Problem requirements:
Return the entire listing, word for word.

---------- Data provided

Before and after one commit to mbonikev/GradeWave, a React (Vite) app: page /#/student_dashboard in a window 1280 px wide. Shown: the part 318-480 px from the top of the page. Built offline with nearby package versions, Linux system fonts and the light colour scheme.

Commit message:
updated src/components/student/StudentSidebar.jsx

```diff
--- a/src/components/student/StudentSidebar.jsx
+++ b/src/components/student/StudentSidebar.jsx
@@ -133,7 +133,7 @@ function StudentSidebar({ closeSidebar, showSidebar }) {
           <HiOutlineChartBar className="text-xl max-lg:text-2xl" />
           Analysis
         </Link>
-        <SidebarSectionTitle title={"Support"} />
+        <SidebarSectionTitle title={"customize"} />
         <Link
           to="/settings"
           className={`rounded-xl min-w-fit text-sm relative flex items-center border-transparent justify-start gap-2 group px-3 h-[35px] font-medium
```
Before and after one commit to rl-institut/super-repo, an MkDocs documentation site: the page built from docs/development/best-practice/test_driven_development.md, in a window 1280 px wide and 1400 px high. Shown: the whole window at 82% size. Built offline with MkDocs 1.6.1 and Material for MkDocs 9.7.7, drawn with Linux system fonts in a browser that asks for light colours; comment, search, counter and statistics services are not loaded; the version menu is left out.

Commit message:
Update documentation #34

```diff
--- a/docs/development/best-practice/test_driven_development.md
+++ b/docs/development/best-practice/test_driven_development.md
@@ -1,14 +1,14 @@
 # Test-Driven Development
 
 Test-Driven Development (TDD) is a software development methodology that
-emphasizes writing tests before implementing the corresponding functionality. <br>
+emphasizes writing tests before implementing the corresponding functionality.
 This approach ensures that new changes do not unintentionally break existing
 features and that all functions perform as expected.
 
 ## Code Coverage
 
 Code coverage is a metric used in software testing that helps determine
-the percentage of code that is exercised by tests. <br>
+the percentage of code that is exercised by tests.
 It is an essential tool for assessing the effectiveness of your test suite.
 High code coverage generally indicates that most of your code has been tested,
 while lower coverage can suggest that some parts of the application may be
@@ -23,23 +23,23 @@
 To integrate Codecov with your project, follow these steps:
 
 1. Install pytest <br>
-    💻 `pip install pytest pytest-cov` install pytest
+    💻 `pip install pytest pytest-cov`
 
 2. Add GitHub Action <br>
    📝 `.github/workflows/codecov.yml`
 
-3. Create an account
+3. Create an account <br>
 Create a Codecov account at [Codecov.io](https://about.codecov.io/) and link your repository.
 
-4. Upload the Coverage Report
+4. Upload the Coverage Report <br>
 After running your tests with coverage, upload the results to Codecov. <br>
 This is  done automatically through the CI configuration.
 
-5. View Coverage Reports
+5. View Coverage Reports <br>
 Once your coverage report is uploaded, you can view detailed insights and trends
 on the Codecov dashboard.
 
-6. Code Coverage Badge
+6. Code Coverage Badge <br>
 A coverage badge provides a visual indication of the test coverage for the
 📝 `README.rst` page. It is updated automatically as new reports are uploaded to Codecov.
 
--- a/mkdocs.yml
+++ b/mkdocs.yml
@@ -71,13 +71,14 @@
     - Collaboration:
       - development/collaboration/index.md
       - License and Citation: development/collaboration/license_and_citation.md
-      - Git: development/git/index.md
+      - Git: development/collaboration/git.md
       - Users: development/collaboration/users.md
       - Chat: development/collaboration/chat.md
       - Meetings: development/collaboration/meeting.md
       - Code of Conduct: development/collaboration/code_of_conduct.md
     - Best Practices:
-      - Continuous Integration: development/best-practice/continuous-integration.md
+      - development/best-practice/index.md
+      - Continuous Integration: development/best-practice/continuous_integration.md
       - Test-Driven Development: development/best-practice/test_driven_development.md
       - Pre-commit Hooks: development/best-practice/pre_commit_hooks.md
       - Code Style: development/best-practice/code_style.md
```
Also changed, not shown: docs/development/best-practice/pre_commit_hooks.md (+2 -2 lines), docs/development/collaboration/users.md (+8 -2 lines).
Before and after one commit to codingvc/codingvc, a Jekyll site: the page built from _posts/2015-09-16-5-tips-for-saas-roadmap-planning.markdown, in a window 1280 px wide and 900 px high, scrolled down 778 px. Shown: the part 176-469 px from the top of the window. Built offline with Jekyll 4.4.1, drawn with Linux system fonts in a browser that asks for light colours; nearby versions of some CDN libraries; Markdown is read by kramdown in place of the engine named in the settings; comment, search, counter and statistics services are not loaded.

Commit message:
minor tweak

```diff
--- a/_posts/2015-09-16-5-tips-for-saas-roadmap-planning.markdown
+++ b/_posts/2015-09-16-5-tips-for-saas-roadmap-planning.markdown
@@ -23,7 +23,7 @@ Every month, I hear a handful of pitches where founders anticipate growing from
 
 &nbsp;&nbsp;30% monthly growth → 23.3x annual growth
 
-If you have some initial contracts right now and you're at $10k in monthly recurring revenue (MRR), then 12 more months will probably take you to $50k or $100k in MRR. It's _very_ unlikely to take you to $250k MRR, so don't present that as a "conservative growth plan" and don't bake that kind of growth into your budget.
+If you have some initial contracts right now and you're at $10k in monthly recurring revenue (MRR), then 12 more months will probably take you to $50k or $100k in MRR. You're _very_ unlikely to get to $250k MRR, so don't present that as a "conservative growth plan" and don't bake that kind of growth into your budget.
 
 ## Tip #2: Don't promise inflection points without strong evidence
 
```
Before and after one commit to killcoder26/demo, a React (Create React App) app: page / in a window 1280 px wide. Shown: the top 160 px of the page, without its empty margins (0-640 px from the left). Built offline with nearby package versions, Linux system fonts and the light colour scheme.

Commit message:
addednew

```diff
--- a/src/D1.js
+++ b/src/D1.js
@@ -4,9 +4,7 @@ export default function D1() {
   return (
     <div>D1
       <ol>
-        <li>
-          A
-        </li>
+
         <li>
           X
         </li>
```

--------------------

Result:
Before and after one commit to mbonikev/GradeWave, a React (Vite) app: page /#/student_dashboard in a window 1280 px wide. Shown: the part 318-480 px from the top of the page. Built offline with nearby package versions, Linux system fonts and the light colour scheme.

Commit message:
updated src/components/student/StudentSidebar.jsx

```diff
--- a/src/components/student/StudentSidebar.jsx
+++ b/src/components/student/StudentSidebar.jsx
@@ -133,7 +133,7 @@ function StudentSidebar({ closeSidebar, showSidebar }) {
           <HiOutlineChartBar className="text-xl max-lg:text-2xl" />
           Analysis
         </Link>
-        <SidebarSectionTitle title={"Support"} />
+        <SidebarSectionTitle title={"customize"} />
         <Link
           to="/settings"
           className={`rounded-xl min-w-fit text-sm relative flex items-center border-transparent justify-start gap-2 group px-3 h-[35px] font-medium
```
Before and after one commit to rl-institut/super-repo, an MkDocs documentation site: the page built from docs/development/best-practice/test_driven_development.md, in a window 1280 px wide and 1400 px high. Shown: the whole window at 82% size. Built offline with MkDocs 1.6.1 and Material for MkDocs 9.7.7, drawn with Linux system fonts in a browser that asks for light colours; comment, search, counter and statistics services are not loaded; the version menu is left out.

Commit message:
Update documentation #34

```diff
--- a/docs/development/best-practice/test_driven_development.md
+++ b/docs/development/best-practice/test_driven_development.md
@@ -1,14 +1,14 @@
 # Test-Driven Development
 
 Test-Driven Development (TDD) is a software development methodology that
-emphasizes writing tests before implementing the corresponding functionality. <br>
+emphasizes writing tests before implementing the corresponding functionality.
 This approach ensures that new changes do not unintentionally break existing
 features and that all functions perform as expected.
 
 ## Code Coverage
 
 Code coverage is a metric used in software testing that helps determine
-the percentage of code that is exercised by tests. <br>
+the percentage of code that is exercised by tests.
 It is an essential tool for assessing the effectiveness of your test suite.
 High code coverage generally indicates that most of your code has been tested,
 while lower coverage can suggest that some parts of the application may be
@@ -23,23 +23,23 @@
 To integrate Codecov with your project, follow these steps:
 
 1. Install pytest <br>
-    💻 `pip install pytest pytest-cov` install pytest
+    💻 `pip install pytest pytest-cov`
 
 2. Add GitHub Action <br>
    📝 `.github/workflows/codecov.yml`
 
-3. Create an account
+3. Create an account <br>
 Create a Codecov account at [Codecov.io](https://about.codecov.io/) and link your repository.
 
-4. Upload the Coverage Report
+4. Upload the Coverage Report <br>
 After running your tests with coverage, upload the results to Codecov. <br>
 This is  done automatically through the CI configuration.
 
-5. View Coverage Reports
+5. View Coverage Reports <br>
 Once your coverage report is uploaded, you can view detailed insights and trends
 on the Codecov dashboard.
 
-6. Code Coverage Badge
+6. Code Coverage Badge <br>
 A coverage badge provides a visual indication of the test coverage for the
 📝 `README.rst` page. It is updated automatically as new reports are uploaded to Codecov.
 
--- a/mkdocs.yml
+++ b/mkdocs.yml
@@ -71,13 +71,14 @@
     - Collaboration:
       - development/collaboration/index.md
       - License and Citation: development/collaboration/license_and_citation.md
-      - Git: development/git/index.md
+      - Git: development/collaboration/git.md
       - Users: development/collaboration/users.md
       - Chat: development/collaboration/chat.md
       - Meetings: development/collaboration/meeting.md
       - Code of Conduct: development/collaboration/code_of_conduct.md
     - Best Practices:
-      - Continuous Integration: development/best-practice/continuous-integration.md
+      - development/best-practice/index.md
+      - Continuous Integration: development/best-practice/continuous_integration.md
       - Test-Driven Development: development/best-practice/test_driven_development.md
       - Pre-commit Hooks: development/best-practice/pre_commit_hooks.md
       - Code Style: development/best-practice/code_style.md
```
Also changed, not shown: docs/development/best-practice/pre_commit_hooks.md (+2 -2 lines), docs/development/collaboration/users.md (+8 -2 lines).
Before and after one commit to codingvc/codingvc, a Jekyll site: the page built from _posts/2015-09-16-5-tips-for-saas-roadmap-planning.markdown, in a window 1280 px wide and 900 px high, scrolled down 778 px. Shown: the part 176-469 px from the top of the window. Built offline with Jekyll 4.4.1, drawn with Linux system fonts in a browser that asks for light colours; nearby versions of some CDN libraries; Markdown is read by kramdown in place of the engine named in the settings; comment, search, counter and statistics services are not loaded.

Commit message:
minor tweak

```diff
--- a/_posts/2015-09-16-5-tips-for-saas-roadmap-planning.markdown
+++ b/_posts/2015-09-16-5-tips-for-saas-roadmap-planning.markdown
@@ -23,7 +23,7 @@ Every month, I hear a handful of pitches where founders anticipate growing from
 
 &nbsp;&nbsp;30% monthly growth → 23.3x annual growth
 
-If you have some initial contracts right now and you're at $10k in monthly recurring revenue (MRR), then 12 more months will probably take you to $50k or $100k in MRR. It's _very_ unlikely to take you to $250k MRR, so don't present that as a "conservative growth plan" and don't bake that kind of growth into your budget.
+If you have some initial contracts right now and you're at $10k in monthly recurring revenue (MRR), then 12 more months will probably take you to $50k or $100k in MRR. You're _very_ unlikely to get to $250k MRR, so don't present that as a "conservative growth plan" and don't bake that kind of growth into your budget.
 
 ## Tip #2: Don't promise inflection points without strong evidence
 
```
Before and after one commit to killcoder26/demo, a React (Create React App) app: page / in a window 1280 px wide. Shown: the top 160 px of the page, without its empty margins (0-640 px from the left). Built offline with nearby package versions, Linux system fonts and the light colour scheme.

Commit message:
addednew

```diff
--- a/src/D1.js
+++ b/src/D1.js
@@ -4,9 +4,7 @@ export default function D1() {
   return (
     <div>D1
       <ol>
-        <li>
-          A
-        </li>
+
         <li>
           X
         </li>
```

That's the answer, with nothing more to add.